§ **Task brief**
The whole listing is to be restated word for word with no images.

┌──

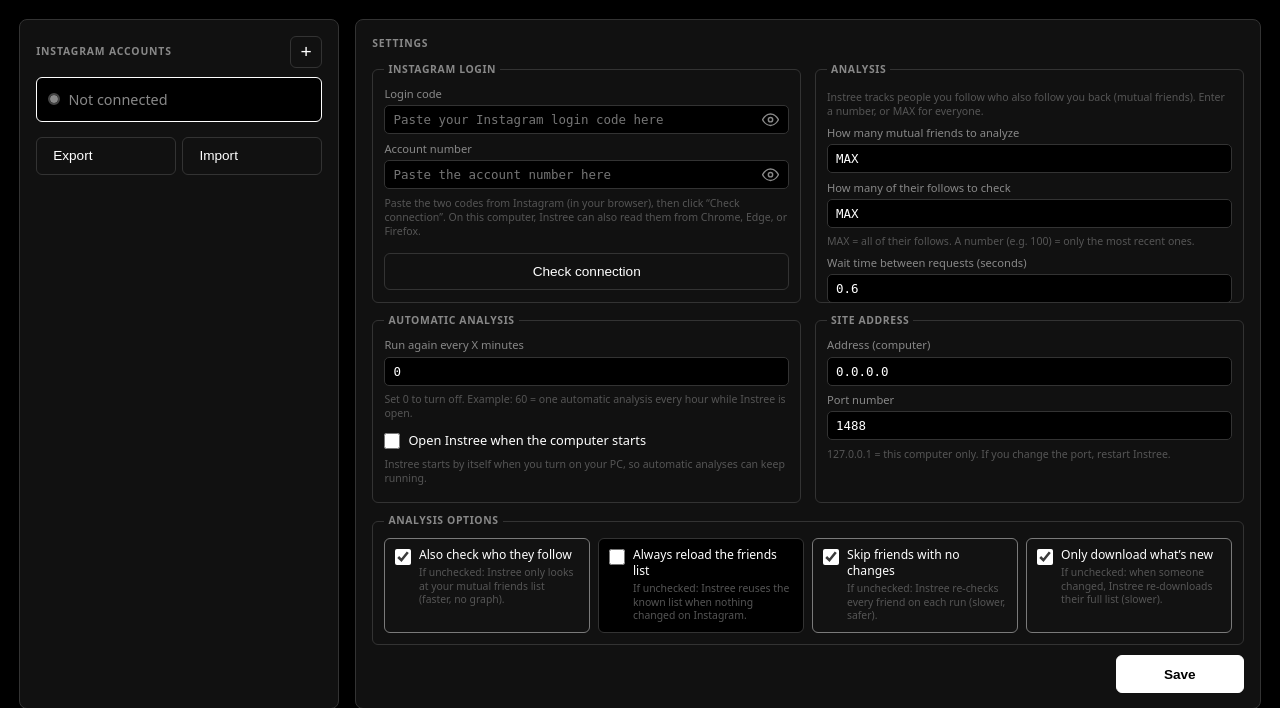
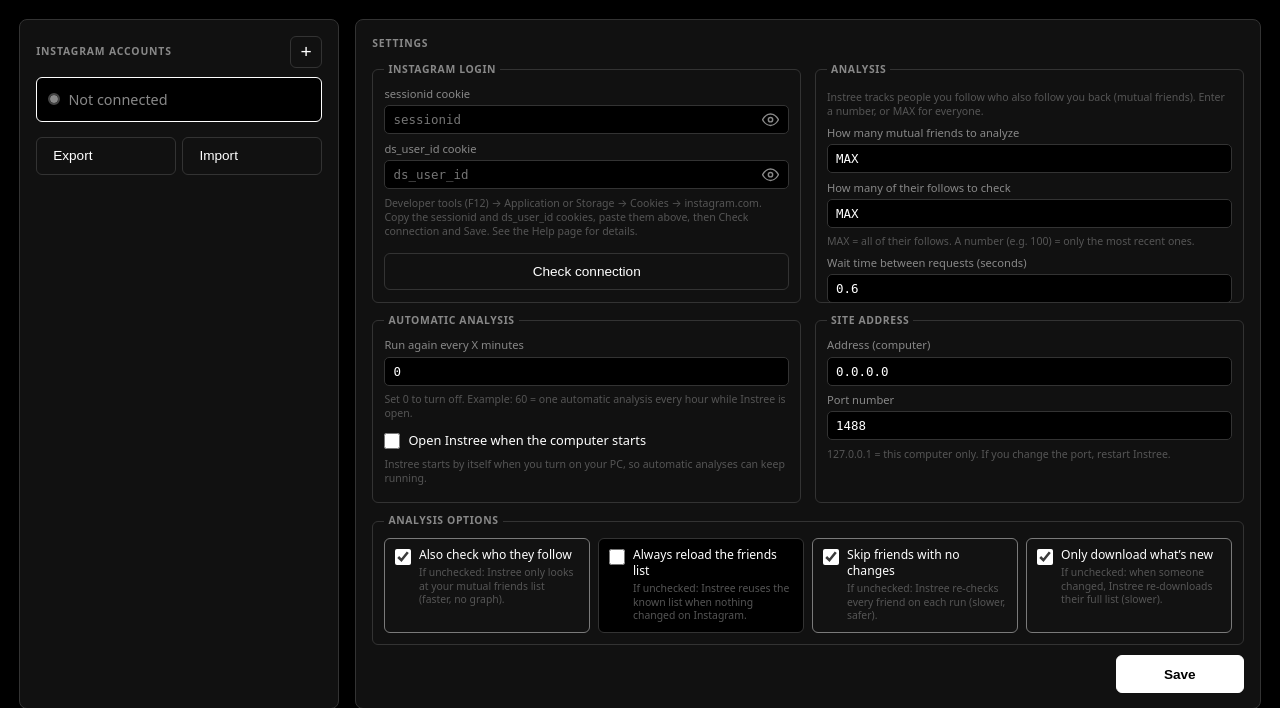
Before and after one commit to CloudDown/instree, a FastAPI app: page /settings in a window 1280 px wide. Shown: the part 63-771 px from the top of the page. Run offline with FastAPI, Linux system fonts and the light colour scheme; data that the repository does not hold is empty.

Commit message:
Clarifier les champs cookies Instagram et sauvegarder avant le test.
Libellés sessionid/ds_user_id alignés sur la page Aide ; « Vérifier la connexion » enregistre d'abord les tokens saisis.

Co-authored-by: Cursor <cursoragent@cursor.com>

```diff
--- a/instree/web/static/app.js
+++ b/instree/web/static/app.js
@@ -566,13 +566,8 @@ async function resolveIgUsername() {
   return session;
 }
 
-async function saveConfig(e) {
-  e.preventDefault();
-  const pastedSession = elCfgSessionid.value.trim();
-  const pastedUserId = elCfgDsUserId.value.trim();
-  const sessionChanged =
-    Boolean(pastedSession) && pastedSession !== lastLoadedSessionid;
-  const body = {
+function buildConfigBody() {
+  return {
     username: "",
     n: elCfgNInput.value.trim(),
     watch_n: elCfgWatchNInput.value.trim(),
@@ -587,22 +582,38 @@ async function saveConfig(e) {
     refetch_mutuals: Boolean(elCfgRefetchMutuals?.checked),
     skip_unchanged_profiles: Boolean(elCfgSkipUnchanged?.checked),
     partial_fetch: Boolean(elCfgPartialFetch?.checked),
-    sessionid: pastedSession,
-    ds_user_id: pastedUserId,
+    sessionid: elCfgSessionid.value.trim(),
+    ds_user_id: elCfgDsUserId.value.trim(),
   };
+}
+
+async function persistConfigFromForm() {
   const res = await fetch("/api/config", {
     method: "PUT",
     headers: { "Content-Type": "application/json" },
-    body: JSON.stringify(body),
+    body: JSON.stringify(buildConfigBody()),
   });
   if (!res.ok) {
     const err = await res.json().catch(() => ({}));
-    showConfigMsg(err.detail || t("settings.saveError"), false);
-    return;
+    throw new Error(err.detail || t("settings.saveError"));
   }
   const data = await res.json();
   fillConfigForm(data.config);
   await refreshSessionUi();
+  return data;
+}
+
+async function saveConfig(e) {
+  e.preventDefault();
+  const pastedSession = elCfgSessionid.value.trim();
+  const sessionChanged =
+    Boolean(pastedSession) && pastedSession !== lastLoadedSessionid;
+  try {
+    await persistConfigFromForm();
+  } catch (err) {
+    showConfigMsg(err.message || t("settings.saveError"), false);
+    return;
+  }
   showConfigMsg(t("settings.saved"));
 
   // Nouveau sessionid collé → résoudre le @ Instagram pour la carte Session.
@@ -1232,6 +1243,13 @@ async function initSettingsPage() {
       btnTestSession.disabled = true;
       setTestBtnState("testing");
       try {
+        try {
+          await persistConfigFromForm();
+        } catch (err) {
+          setTestBtnState("err");
+          showConfigMsg(err.message || t("settings.saveError"), false);
+          return;
+        }
         const session = await resolveIgUsername();
         await loadConfig();
         if (session.ok) {
--- a/instree/web/static/locales/en.json
+++ b/instree/web/static/locales/en.json
@@ -118,9 +118,9 @@
   "job.cancelled": "Scan cancelled",
   "settings.config": "Settings",
   "settings.instagram": "Instagram login",
-  "settings.sessionId": "Login code",
-  "settings.userId": "Account number",
-  "settings.sessionHint": "Paste the two codes from Instagram (in your browser), then click “Check connection”. On this computer, Instree can also read them from Chrome, Edge, or Firefox.",
+  "settings.sessionId": "sessionid cookie",
+  "settings.userId": "ds_user_id cookie",
+  "settings.sessionHint": "Developer tools (F12) → Application or Storage → Cookies → instagram.com. Copy the sessionid and ds_user_id cookies, paste them above, then Check connection and Save. See the Help page for details.",
   "settings.testSession": "Check connection",
   "settings.testOk": "Connected successfully",
   "settings.testFail": "Connection failed",
@@ -162,10 +162,10 @@
   "settings.saved": "Settings saved",
   "settings.saveError": "Could not save",
   "settings.sessionKeep": "Already saved — leave empty to keep it",
-  "settings.sessionPaste": "Paste your Instagram login code here",
+  "settings.sessionPaste": "sessionid",
   "settings.showSecret": "Show",
   "settings.hideSecret": "Hide",
-  "settings.userIdPaste": "Paste the account number here",
+  "settings.userIdPaste": "ds_user_id",
   "dialog.confirm": "Confirm",
   "dialog.cancel": "Cancel",
   "lang.label": "Language",
--- a/instree/web/templates/settings.html
+++ b/instree/web/templates/settings.html
@@ -28,24 +28,24 @@
           <fieldset class="config-fieldset">
             <legend data-i18n="settings.instagram">Connexion Instagram</legend>
             <label class="field">
-              <span class="field-label" data-i18n="settings.sessionId">Code de connexion</span>
+              <span class="field-label" data-i18n="settings.sessionId">Cookie sessionid</span>
               <div class="secret-input">
-                <input type="text" id="cfg-sessionid" name="sessionid" class="is-secret-masked" autocomplete="off" spellcheck="false" data-i18n-placeholder="settings.sessionPaste" placeholder="Colle ici le code de connexion Instagram">
+                <input type="text" id="cfg-sessionid" name="sessionid" class="is-secret-masked" autocomplete="off" spellcheck="false" data-i18n-placeholder="settings.sessionPaste" placeholder="sessionid">
                 <button type="button" class="secret-toggle" data-secret-toggle="cfg-sessionid" aria-pressed="false" data-i18n-aria-label="settings.showSecret" aria-label="Afficher">
                   <span class="secret-toggle-icon" aria-hidden="true"></span>
                 </button>
               </div>
             </label>
             <label class="field">
-              <span class="field-label" data-i18n="settings.userId">Numéro du compte</span>
+              <span class="field-label" data-i18n="settings.userId">Cookie ds_user_id</span>
               <div class="secret-input">
-                <input type="text" id="cfg-ds-user-id" name="ds_user_id" class="is-secret-masked" autocomplete="off" spellcheck="false" data-i18n-placeholder="settings.userIdPaste" placeholder="Colle ici le numéro du compte">
+                <input type="text" id="cfg-ds-user-id" name="ds_user_id" class="is-secret-masked" autocomplete="off" spellcheck="false" data-i18n-placeholder="settings.userIdPaste" placeholder="ds_user_id">
                 <button type="button" class="secret-toggle" data-secret-toggle="cfg-ds-user-id" aria-pressed="false" data-i18n-aria-label="settings.showSecret" aria-label="Afficher">
                   <span class="secret-toggle-icon" aria-hidden="true"></span>
                 </button>
               </div>
             </label>
-            <p class="field-hint" data-i18n="settings.sessionHint">Colle les deux codes trouvés dans Instagram (navigateur), puis clique sur « Vérifier la connexion ». Sur cet ordinateur, Instree peut aussi les lire depuis Chrome, Edge ou Firefox.</p>
+            <p class="field-hint" data-i18n="settings.sessionHint">Outils développeur (F12) → Application ou Stockage → Cookies → instagram.com. Copie les cookies sessionid et ds_user_id, colle-les ci-dessus, puis « Vérifier la connexion » et « Enregistrer ». Voir la page Aide pour le détail.</p>
             <button type="button" id="btn-test-session" class="btn btn-ghost btn-sm btn-test-session">
               <span class="btn-test-mark" aria-hidden="true"></span>
               <span class="btn-test-label" data-i18n="settings.testSession">Vérifier la connexion</span>
```
Also changed, not shown: instree/web/static/locales/es.json (+5 -5 lines), instree/web/static/locales/fr.json (+5 -5 lines).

└──

§ **Response to the exercise**
Before and after one commit to CloudDown/instree, a FastAPI app: page /settings in a window 1280 px wide. Shown: the part 63-771 px from the top of the page. Run offline with FastAPI, Linux system fonts and the light colour scheme; data that the repository does not hold is empty.

Commit message:
Clarifier les champs cookies Instagram et sauvegarder avant le test.
Libellés sessionid/ds_user_id alignés sur la page Aide ; « Vérifier la connexion » enregistre d'abord les tokens saisis.

Co-authored-by: Cursor <cursoragent@cursor.com>

```diff
--- a/instree/web/static/app.js
+++ b/instree/web/static/app.js
@@ -566,13 +566,8 @@ async function resolveIgUsername() {
   return session;
 }
 
-async function saveConfig(e) {
-  e.preventDefault();
-  const pastedSession = elCfgSessionid.value.trim();
-  const pastedUserId = elCfgDsUserId.value.trim();
-  const sessionChanged =
-    Boolean(pastedSession) && pastedSession !== lastLoadedSessionid;
-  const body = {
+function buildConfigBody() {
+  return {
     username: "",
     n: elCfgNInput.value.trim(),
     watch_n: elCfgWatchNInput.value.trim(),
@@ -587,22 +582,38 @@ async function saveConfig(e) {
     refetch_mutuals: Boolean(elCfgRefetchMutuals?.checked),
     skip_unchanged_profiles: Boolean(elCfgSkipUnchanged?.checked),
     partial_fetch: Boolean(elCfgPartialFetch?.checked),
-    sessionid: pastedSession,
-    ds_user_id: pastedUserId,
+    sessionid: elCfgSessionid.value.trim(),
+    ds_user_id: elCfgDsUserId.value.trim(),
   };
+}
+
+async function persistConfigFromForm() {
   const res = await fetch("/api/config", {
     method: "PUT",
     headers: { "Content-Type": "application/json" },
-    body: JSON.stringify(body),
+    body: JSON.stringify(buildConfigBody()),
   });
   if (!res.ok) {
     const err = await res.json().catch(() => ({}));
-    showConfigMsg(err.detail || t("settings.saveError"), false);
-    return;
+    throw new Error(err.detail || t("settings.saveError"));
   }
   const data = await res.json();
   fillConfigForm(data.config);
   await refreshSessionUi();
+  return data;
+}
+
+async function saveConfig(e) {
+  e.preventDefault();
+  const pastedSession = elCfgSessionid.value.trim();
+  const sessionChanged =
+    Boolean(pastedSession) && pastedSession !== lastLoadedSessionid;
+  try {
+    await persistConfigFromForm();
+  } catch (err) {
+    showConfigMsg(err.message || t("settings.saveError"), false);
+    return;
+  }
   showConfigMsg(t("settings.saved"));
 
   // Nouveau sessionid collé → résoudre le @ Instagram pour la carte Session.
@@ -1232,6 +1243,13 @@ async function initSettingsPage() {
       btnTestSession.disabled = true;
       setTestBtnState("testing");
       try {
+        try {
+          await persistConfigFromForm();
+        } catch (err) {
+          setTestBtnState("err");
+          showConfigMsg(err.message || t("settings.saveError"), false);
+          return;
+        }
         const session = await resolveIgUsername();
         await loadConfig();
         if (session.ok) {
--- a/instree/web/static/locales/en.json
+++ b/instree/web/static/locales/en.json
@@ -118,9 +118,9 @@
   "job.cancelled": "Scan cancelled",
   "settings.config": "Settings",
   "settings.instagram": "Instagram login",
-  "settings.sessionId": "Login code",
-  "settings.userId": "Account number",
-  "settings.sessionHint": "Paste the two codes from Instagram (in your browser), then click “Check connection”. On this computer, Instree can also read them from Chrome, Edge, or Firefox.",
+  "settings.sessionId": "sessionid cookie",
+  "settings.userId": "ds_user_id cookie",
+  "settings.sessionHint": "Developer tools (F12) → Application or Storage → Cookies → instagram.com. Copy the sessionid and ds_user_id cookies, paste them above, then Check connection and Save. See the Help page for details.",
   "settings.testSession": "Check connection",
   "settings.testOk": "Connected successfully",
   "settings.testFail": "Connection failed",
@@ -162,10 +162,10 @@
   "settings.saved": "Settings saved",
   "settings.saveError": "Could not save",
   "settings.sessionKeep": "Already saved — leave empty to keep it",
-  "settings.sessionPaste": "Paste your Instagram login code here",
+  "settings.sessionPaste": "sessionid",
   "settings.showSecret": "Show",
   "settings.hideSecret": "Hide",
-  "settings.userIdPaste": "Paste the account number here",
+  "settings.userIdPaste": "ds_user_id",
   "dialog.confirm": "Confirm",
   "dialog.cancel": "Cancel",
   "lang.label": "Language",
--- a/instree/web/templates/settings.html
+++ b/instree/web/templates/settings.html
@@ -28,24 +28,24 @@
           <fieldset class="config-fieldset">
             <legend data-i18n="settings.instagram">Connexion Instagram</legend>
             <label class="field">
-              <span class="field-label" data-i18n="settings.sessionId">Code de connexion</span>
+              <span class="field-label" data-i18n="settings.sessionId">Cookie sessionid</span>
               <div class="secret-input">
-                <input type="text" id="cfg-sessionid" name="sessionid" class="is-secret-masked" autocomplete="off" spellcheck="false" data-i18n-placeholder="settings.sessionPaste" placeholder="Colle ici le code de connexion Instagram">
+                <input type="text" id="cfg-sessionid" name="sessionid" class="is-secret-masked" autocomplete="off" spellcheck="false" data-i18n-placeholder="settings.sessionPaste" placeholder="sessionid">
                 <button type="button" class="secret-toggle" data-secret-toggle="cfg-sessionid" aria-pressed="false" data-i18n-aria-label="settings.showSecret" aria-label="Afficher">
                   <span class="secret-toggle-icon" aria-hidden="true"></span>
                 </button>
               </div>
             </label>
             <label class="field">
-              <span class="field-label" data-i18n="settings.userId">Numéro du compte</span>
+              <span class="field-label" data-i18n="settings.userId">Cookie ds_user_id</span>
               <div class="secret-input">
-                <input type="text" id="cfg-ds-user-id" name="ds_user_id" class="is-secret-masked" autocomplete="off" spellcheck="false" data-i18n-placeholder="settings.userIdPaste" placeholder="Colle ici le numéro du compte">
+                <input type="text" id="cfg-ds-user-id" name="ds_user_id" class="is-secret-masked" autocomplete="off" spellcheck="false" data-i18n-placeholder="settings.userIdPaste" placeholder="ds_user_id">
                 <button type="button" class="secret-toggle" data-secret-toggle="cfg-ds-user-id" aria-pressed="false" data-i18n-aria-label="settings.showSecret" aria-label="Afficher">
                   <span class="secret-toggle-icon" aria-hidden="true"></span>
                 </button>
               </div>
             </label>
-            <p class="field-hint" data-i18n="settings.sessionHint">Colle les deux codes trouvés dans Instagram (navigateur), puis clique sur « Vérifier la connexion ». Sur cet ordinateur, Instree peut aussi les lire depuis Chrome, Edge ou Firefox.</p>
+            <p class="field-hint" data-i18n="settings.sessionHint">Outils développeur (F12) → Application ou Stockage → Cookies → instagram.com. Copie les cookies sessionid et ds_user_id, colle-les ci-dessus, puis « Vérifier la connexion » et « Enregistrer ». Voir la page Aide pour le détail.</p>
             <button type="button" id="btn-test-session" class="btn btn-ghost btn-sm btn-test-session">
               <span class="btn-test-mark" aria-hidden="true"></span>
               <span class="btn-test-label" data-i18n="settings.testSession">Vérifier la connexion</span>
```
Also changed, not shown: instree/web/static/locales/es.json (+5 -5 lines), instree/web/static/locales/fr.json (+5 -5 lines).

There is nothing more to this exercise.